Assignment: Sift the listing for lines that hold the string "into" and pull them out.

Excerpted records:
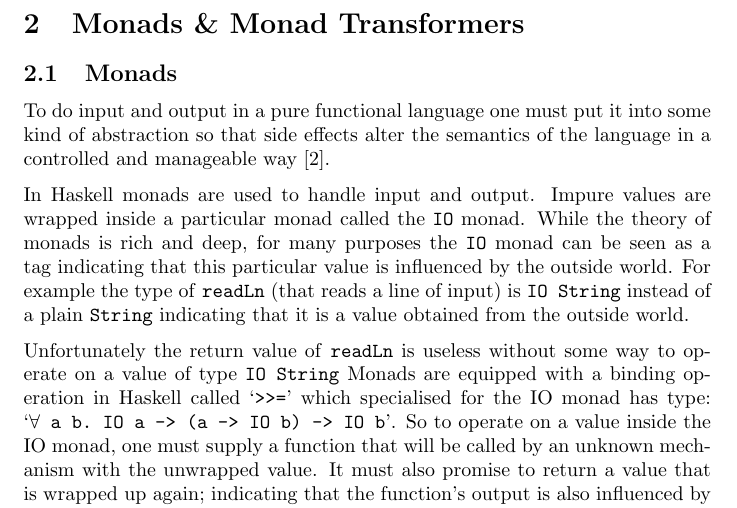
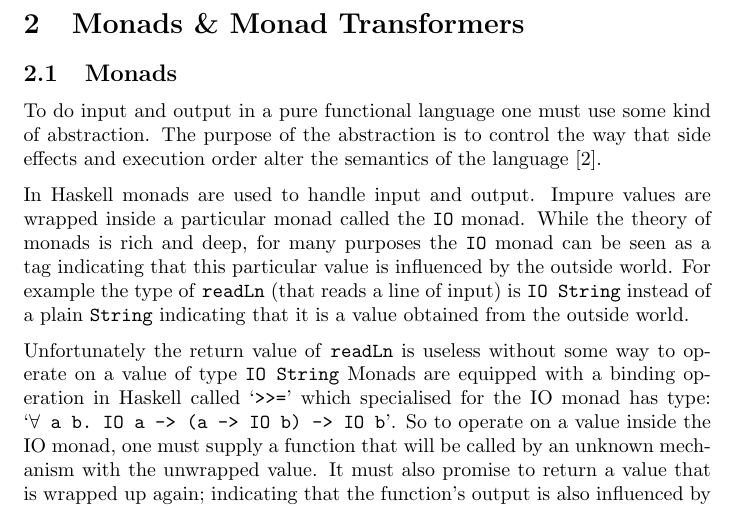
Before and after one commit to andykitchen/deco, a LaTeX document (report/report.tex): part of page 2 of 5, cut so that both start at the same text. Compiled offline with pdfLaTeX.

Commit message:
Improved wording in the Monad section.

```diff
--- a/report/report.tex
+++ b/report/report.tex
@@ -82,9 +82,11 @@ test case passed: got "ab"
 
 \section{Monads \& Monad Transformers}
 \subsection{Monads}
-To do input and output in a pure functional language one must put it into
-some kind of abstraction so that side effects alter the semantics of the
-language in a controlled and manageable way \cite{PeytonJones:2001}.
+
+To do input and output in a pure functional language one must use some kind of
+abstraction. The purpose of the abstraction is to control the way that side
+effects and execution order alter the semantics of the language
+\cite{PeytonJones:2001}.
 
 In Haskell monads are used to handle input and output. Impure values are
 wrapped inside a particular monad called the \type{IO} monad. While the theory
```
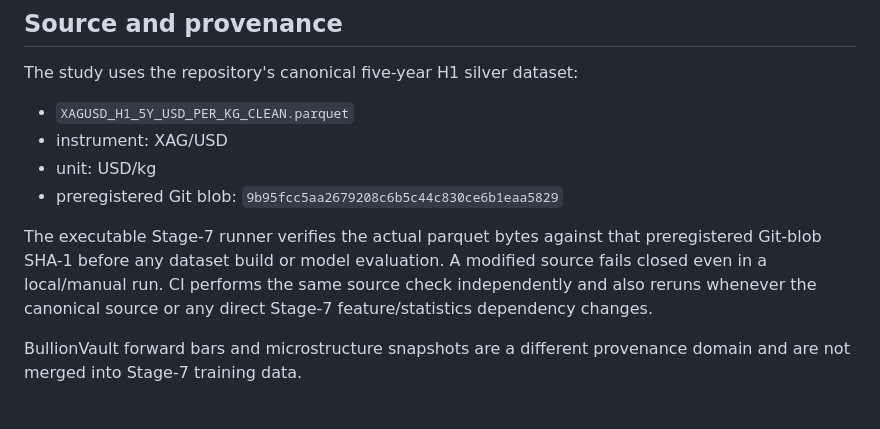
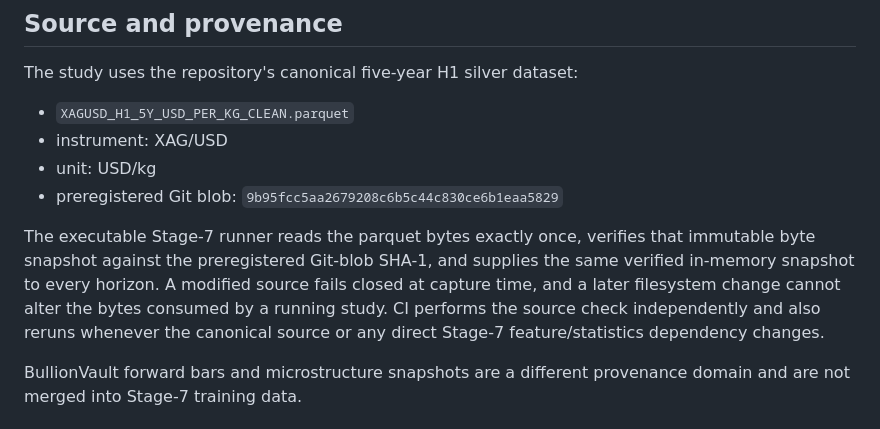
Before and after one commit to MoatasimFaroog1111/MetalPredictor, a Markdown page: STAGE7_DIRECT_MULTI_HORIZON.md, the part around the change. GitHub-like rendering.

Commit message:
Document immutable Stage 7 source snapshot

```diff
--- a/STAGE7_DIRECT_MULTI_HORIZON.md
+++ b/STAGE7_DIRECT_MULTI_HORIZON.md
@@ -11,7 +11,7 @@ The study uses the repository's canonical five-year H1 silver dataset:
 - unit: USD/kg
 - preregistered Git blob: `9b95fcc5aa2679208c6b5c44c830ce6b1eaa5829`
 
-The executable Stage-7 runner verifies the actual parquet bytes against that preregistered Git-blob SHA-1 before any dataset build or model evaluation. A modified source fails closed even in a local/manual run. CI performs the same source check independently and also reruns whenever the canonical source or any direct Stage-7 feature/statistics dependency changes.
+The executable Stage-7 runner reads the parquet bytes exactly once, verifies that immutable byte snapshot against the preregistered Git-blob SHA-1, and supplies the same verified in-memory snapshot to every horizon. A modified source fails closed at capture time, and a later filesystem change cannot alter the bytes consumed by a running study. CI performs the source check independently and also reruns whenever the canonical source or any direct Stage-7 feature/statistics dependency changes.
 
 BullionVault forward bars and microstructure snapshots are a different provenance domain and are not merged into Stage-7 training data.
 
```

--

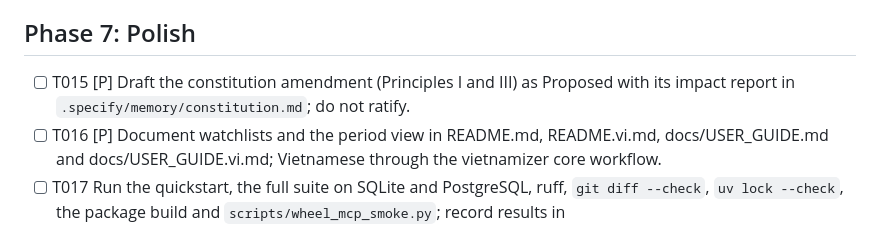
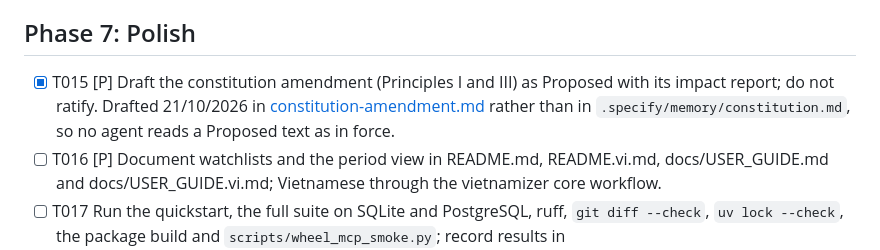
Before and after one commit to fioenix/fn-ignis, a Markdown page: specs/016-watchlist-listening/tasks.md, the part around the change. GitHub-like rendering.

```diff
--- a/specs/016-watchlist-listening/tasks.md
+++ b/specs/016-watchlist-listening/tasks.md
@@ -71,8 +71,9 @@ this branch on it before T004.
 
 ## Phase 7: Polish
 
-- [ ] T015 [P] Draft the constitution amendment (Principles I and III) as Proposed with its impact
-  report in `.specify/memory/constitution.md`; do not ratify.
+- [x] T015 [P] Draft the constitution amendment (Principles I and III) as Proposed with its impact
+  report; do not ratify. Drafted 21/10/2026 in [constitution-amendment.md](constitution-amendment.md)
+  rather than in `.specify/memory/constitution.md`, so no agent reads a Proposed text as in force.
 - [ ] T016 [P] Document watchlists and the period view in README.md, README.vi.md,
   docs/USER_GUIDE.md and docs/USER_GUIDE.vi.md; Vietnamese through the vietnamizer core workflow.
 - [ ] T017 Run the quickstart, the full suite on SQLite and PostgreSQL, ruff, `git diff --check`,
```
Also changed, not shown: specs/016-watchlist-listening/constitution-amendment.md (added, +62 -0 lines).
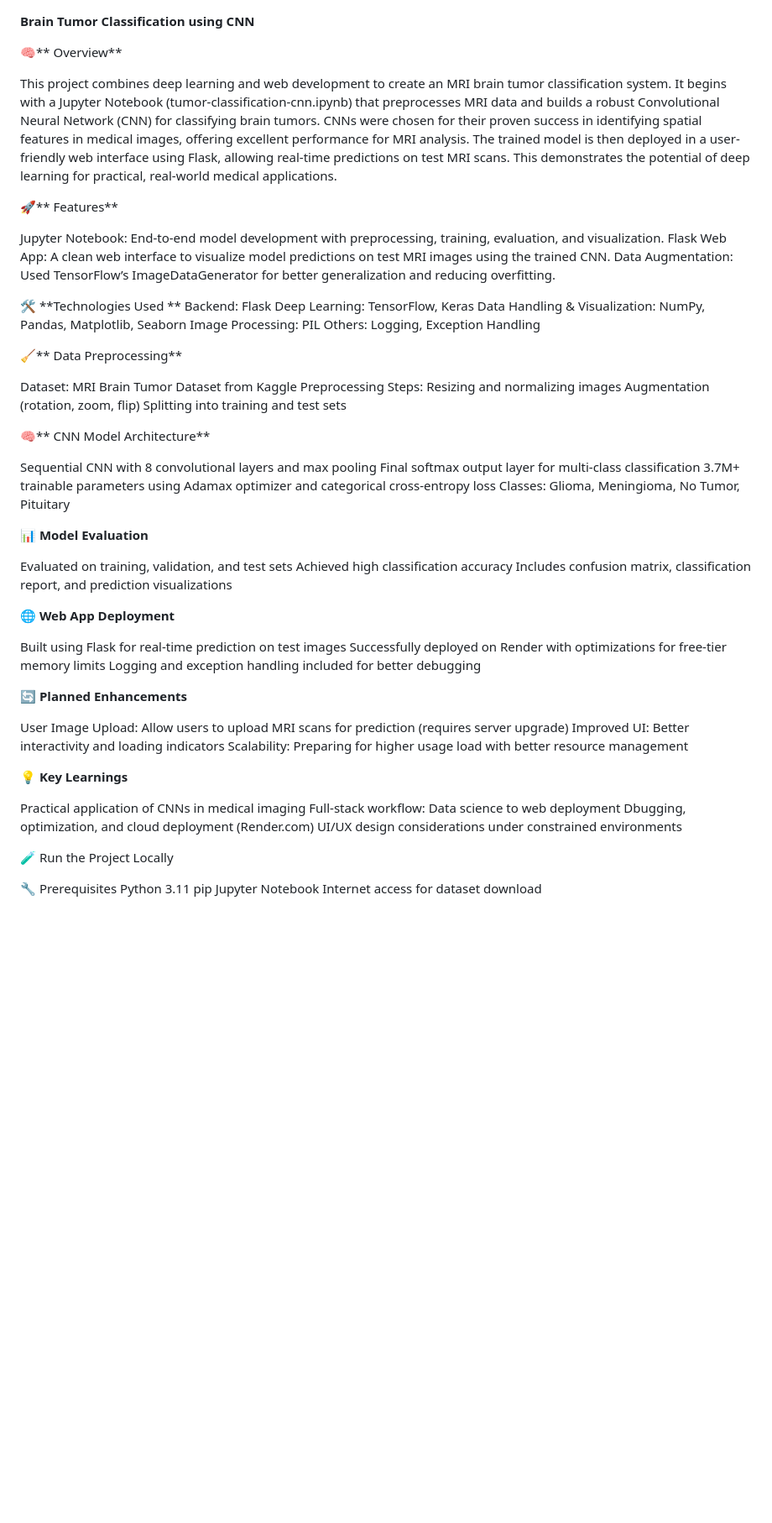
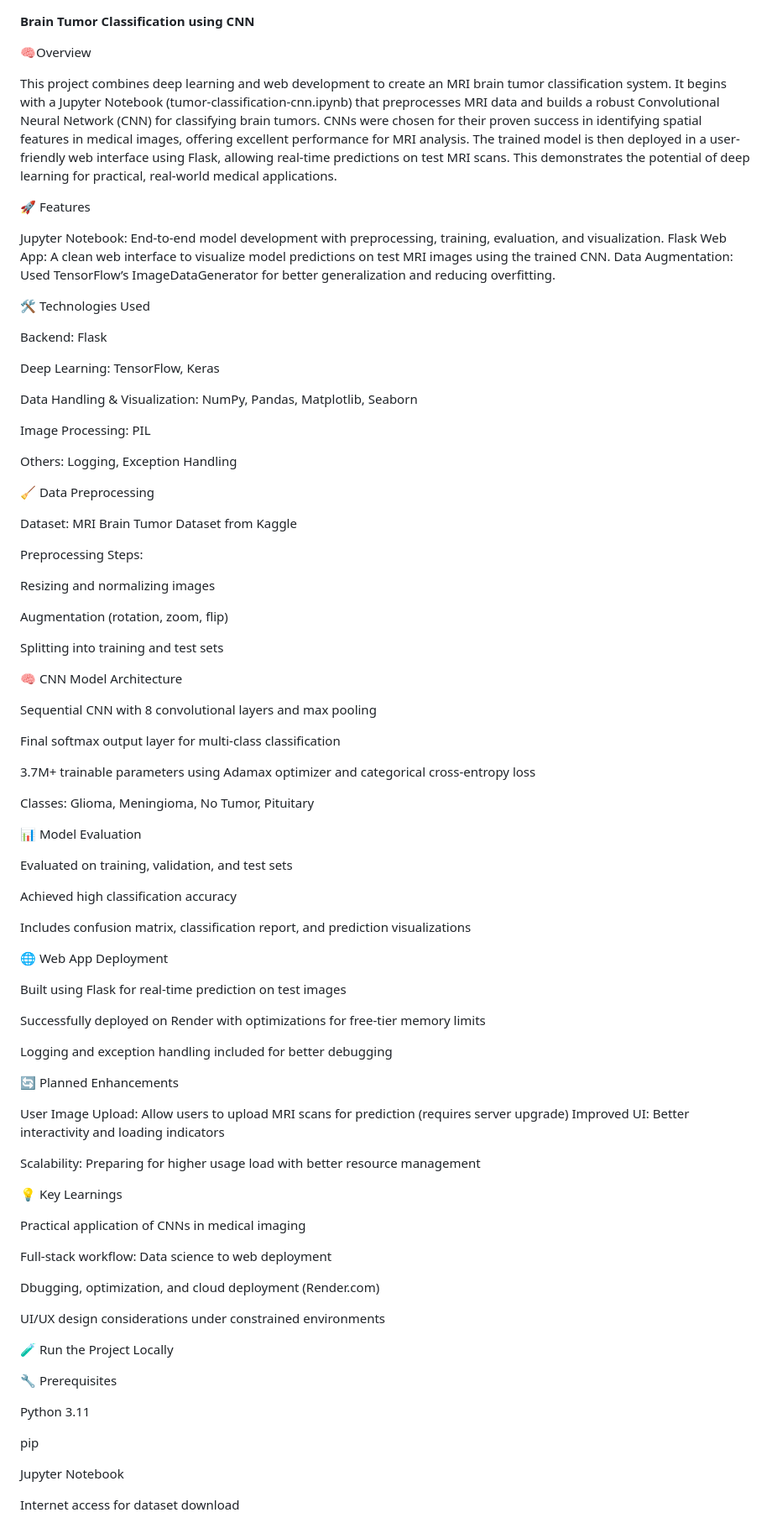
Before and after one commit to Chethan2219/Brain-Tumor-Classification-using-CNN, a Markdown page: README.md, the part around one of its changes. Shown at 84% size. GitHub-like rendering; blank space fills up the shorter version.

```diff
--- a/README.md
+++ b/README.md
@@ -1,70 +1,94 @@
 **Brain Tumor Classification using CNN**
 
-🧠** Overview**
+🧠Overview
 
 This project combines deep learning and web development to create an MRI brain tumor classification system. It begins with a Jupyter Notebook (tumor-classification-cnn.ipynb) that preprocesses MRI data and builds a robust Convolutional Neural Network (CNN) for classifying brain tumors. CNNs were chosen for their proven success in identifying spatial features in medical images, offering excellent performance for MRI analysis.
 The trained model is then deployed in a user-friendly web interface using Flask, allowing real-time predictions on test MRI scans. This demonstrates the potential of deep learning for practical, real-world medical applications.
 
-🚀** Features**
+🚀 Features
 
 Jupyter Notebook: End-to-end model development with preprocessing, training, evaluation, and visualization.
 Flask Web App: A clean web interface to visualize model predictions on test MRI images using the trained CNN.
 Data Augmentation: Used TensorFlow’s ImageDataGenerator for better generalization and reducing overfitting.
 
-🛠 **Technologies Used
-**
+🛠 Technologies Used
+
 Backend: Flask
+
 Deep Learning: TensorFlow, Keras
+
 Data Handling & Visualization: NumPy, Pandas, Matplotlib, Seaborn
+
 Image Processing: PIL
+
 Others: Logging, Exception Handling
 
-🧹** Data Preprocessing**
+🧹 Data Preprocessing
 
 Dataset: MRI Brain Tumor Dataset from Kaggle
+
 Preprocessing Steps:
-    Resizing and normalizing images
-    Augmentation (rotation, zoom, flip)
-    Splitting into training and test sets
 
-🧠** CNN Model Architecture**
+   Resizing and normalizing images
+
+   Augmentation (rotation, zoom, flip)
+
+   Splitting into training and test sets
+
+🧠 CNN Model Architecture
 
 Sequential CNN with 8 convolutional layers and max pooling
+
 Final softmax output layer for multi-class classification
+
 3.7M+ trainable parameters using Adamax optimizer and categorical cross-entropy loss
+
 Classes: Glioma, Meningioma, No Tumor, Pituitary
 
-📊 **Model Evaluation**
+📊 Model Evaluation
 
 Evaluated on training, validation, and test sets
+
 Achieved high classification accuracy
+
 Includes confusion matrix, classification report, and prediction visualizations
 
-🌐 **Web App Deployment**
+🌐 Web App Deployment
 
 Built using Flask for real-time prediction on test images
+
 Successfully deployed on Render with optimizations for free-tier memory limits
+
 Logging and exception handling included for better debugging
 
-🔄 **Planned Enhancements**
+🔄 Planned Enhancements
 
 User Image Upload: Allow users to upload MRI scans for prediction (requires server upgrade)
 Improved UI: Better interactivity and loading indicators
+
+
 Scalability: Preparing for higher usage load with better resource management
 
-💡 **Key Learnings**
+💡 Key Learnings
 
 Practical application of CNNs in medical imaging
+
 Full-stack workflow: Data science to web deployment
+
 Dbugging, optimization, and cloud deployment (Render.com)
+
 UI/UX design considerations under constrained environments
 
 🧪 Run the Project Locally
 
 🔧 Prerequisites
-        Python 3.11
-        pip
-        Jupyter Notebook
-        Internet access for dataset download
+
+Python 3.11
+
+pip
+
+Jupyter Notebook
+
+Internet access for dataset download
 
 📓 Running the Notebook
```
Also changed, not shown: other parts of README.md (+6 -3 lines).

* * *

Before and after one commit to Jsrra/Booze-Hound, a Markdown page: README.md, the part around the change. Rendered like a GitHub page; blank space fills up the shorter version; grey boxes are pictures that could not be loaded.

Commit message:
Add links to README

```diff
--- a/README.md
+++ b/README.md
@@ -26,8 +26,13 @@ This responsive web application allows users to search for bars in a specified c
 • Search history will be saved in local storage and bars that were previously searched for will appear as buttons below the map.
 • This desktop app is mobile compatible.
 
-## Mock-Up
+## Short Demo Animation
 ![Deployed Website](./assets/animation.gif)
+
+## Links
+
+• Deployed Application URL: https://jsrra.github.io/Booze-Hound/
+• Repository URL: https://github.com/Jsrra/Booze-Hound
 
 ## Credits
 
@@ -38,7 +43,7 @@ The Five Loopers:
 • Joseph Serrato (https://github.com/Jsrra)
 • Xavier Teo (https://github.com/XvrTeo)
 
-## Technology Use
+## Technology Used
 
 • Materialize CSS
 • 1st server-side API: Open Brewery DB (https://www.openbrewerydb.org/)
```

Finished exercise:
-To do input and output in a pure functional language one must put it into
 BullionVault forward bars and microstructure snapshots are a different provenance domain and are not merged into Stage-7 training data.
-    Splitting into training and test sets
+   Splitting into training and test sets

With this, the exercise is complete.